America’s youngest children—12 million infants and toddlers—are the leading edge of a demographic transformation in the U.S. They herald a nation more diverse with respect to race/ethnicity, country of origin, language, and family type than at any time in our recent history. They are surrounded by, and engaged with, new technology. Most of our youngest Americans, according to their parents, have at least some of the important characteristics associated with optimal development.
At the same time, they are a generation characterized by marked inequities, with disturbing proportions facing severe disadvantage that imposes both immediate and lasting threats to well-being. Significant numbers are born into families without the human and financial resources to promote their development; disparities by race and Hispanic origin persist; public policy responses have been slow to materialize and, where they
exist, often serve only a fraction of the children in need.
Nearly half (48 percent) of America’s infants and toddlers
live in low-income families (incomes less than twice the poverty line); one-quarter (25 percent) live in families below the official poverty line.
One in eight (13 percent) is in deep poverty (that is, their family’s income is half or less than the poverty level).
Economic disadvantage is concentrated in the families of black and Latino infants and toddlers; fully two-thirds (66 percent) of these young children are in low-income families.
Nearly one in four (24 percent) black and Latino infants and toddlers live in households that are “food-insecure” (a measure of inability to obtain sufficient healthy food).
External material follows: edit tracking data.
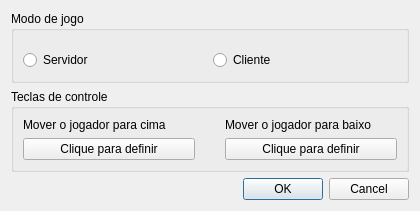
Before: the Qt Designer form src/gameoptions.ui in eduardoweiland/serial-pong, drawn with Qt 5.
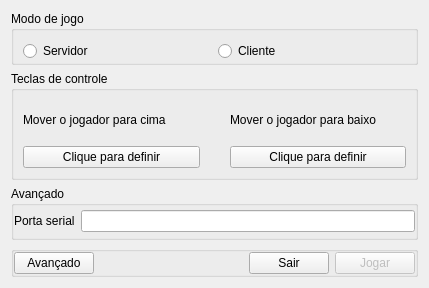
After: the same form once the commit is applied. Icons and pictures are not drawn.

Commit message: Documenta??o, ?cones, testes com porta serial, op??es do jogo

```diff
--- a/src/gameoptions.ui
+++ b/src/gameoptions.ui
@@ -9,14 +9,14 @@
    <rect>
     <x>0</x>
     <y>0</y>
-    <width>420</width>
-    <height>211</height>
+    <width>429</width>
+    <height>288</height>
    </rect>
   </property>
   <property name="windowTitle">
    <string>Opções</string>
   </property>
-  <layout class="QVBoxLayout" name="verticalLayout">
+  <layout class="QVBoxLayout" name="verticalLayout" stretch="1,2,1,0">
    <item>
     <widget class="QGroupBox" name="groupModeSelect">
      <property name="title">
@@ -90,13 +90,91 @@
     </widget>
    </item>
    <item>
-    <widget class="QDialogButtonBox" name="buttonBox">
-     <property name="orientation">
-      <enum>Qt::Horizontal</enum>
+    <widget class="QGroupBox" name="groupAdvanced">
+     <property name="title">
+      <string>Avançado</string>
      </property>
-     <property name="standardButtons">
-      <set>QDialogButtonBox::Cancel|QDialogButtonBox::Ok</set>
+     <layout class="QGridLayout" name="gridLayout_2">
+      <property name="margin">
+       <number>0</number>
+      </property>
+      <item row="0" column="1">
+       <widget class="QLineEdit" name="editSerialPort"/>
+      </item>
+      <item row="0" column="0">
+       <widget class="QLabel" name="label">
+        <property name="text">
+         <string>Porta serial</string>
+        </property>
+       </widget>
+      </item>
+     </layout>
+    </widget>
+   </item>
+   <item>
+    <widget class="QGroupBox" name="buttonBox">
+     <property name="sizePolicy">
+      <sizepolicy hsizetype="Preferred" vsizetype="Fixed">
+       <horstretch>0</horstretch>
+       <verstretch>0</verstretch>
+      </sizepolicy>
      </property>
+     <layout class="QHBoxLayout" name="horizontalLayout_2">
+      <property name="margin">
+       <number>0</number>
+      </property>
+      <item>
+       <widget class="QPushButton" name="btnAdvanced">
+        <property name="text">
+         <string>Avançado</string>
+        </property>
+        <property name="checkable">
+         <bool>true</bool>
+        </property>
+       </widget>
+      </item>
+      <item>
+       <spacer name="horizontalSpacer">
+        <property name="orientation">
+         <enum>Qt::Horizontal</enum>
+        </property>
+        <property name="sizeHint" stdset="0">
+         <size>
+          <width>40</width>
+          <height>20</height>
+         </size>
+        </property>
+       </spacer>
+      </item>
+      <item>
+       <widget class="QPushButton" name="btnExit">
+        <property name="text">
+         <string>Sair</string>
+        </property>
+        <property name="icon">
+         <iconset resource="../resources/icons.qrc">
+          <normaloff>:/exit</normaloff>:/exit</iconset>
+        </property>
+       </widget>
+      </item>
+      <item>
+       <widget class="QPushButton" name="btnPlay">
+        <property name="enabled">
+         <bool>false</bool>
+        </property>
+        <property name="text">
+         <string>Jogar</string>
+        </property>
+        <property name="icon">
+         <iconset resource="../resources/icons.qrc">
+          <normaloff>:/play</normaloff>:/play</iconset>
+        </property>
+        <property name="default">
+         <bool>true</bool>
+        </property>
+       </widget>
+      </item>
+     </layout>
     </widget>
    </item>
   </layout>
```
Left out of the diff: 39 changed lines with no effect on the pictures. The commit also changes 17 other files.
The deep inequities marked by income and race/ethnicity are often compounded by fragile family configurations. Increasing numbers of America’s youngest children (24 percent, in 2012) are raised by a single parent. A small (but increasing) number (16 percent) are in the care of grandparents.
The available research tells us that these circumstances, on average, are riskier for children’s optimal development. More troubling is that these children are also disproportionately in families where their parents or other caretakers are poor and poorly educated. The disadvantages of being poor, and with unmarried parents who lack the preparation that would allow them to join the middle class, converge for many of our youngest children, hobbling their progress virtually from their earliest days of life.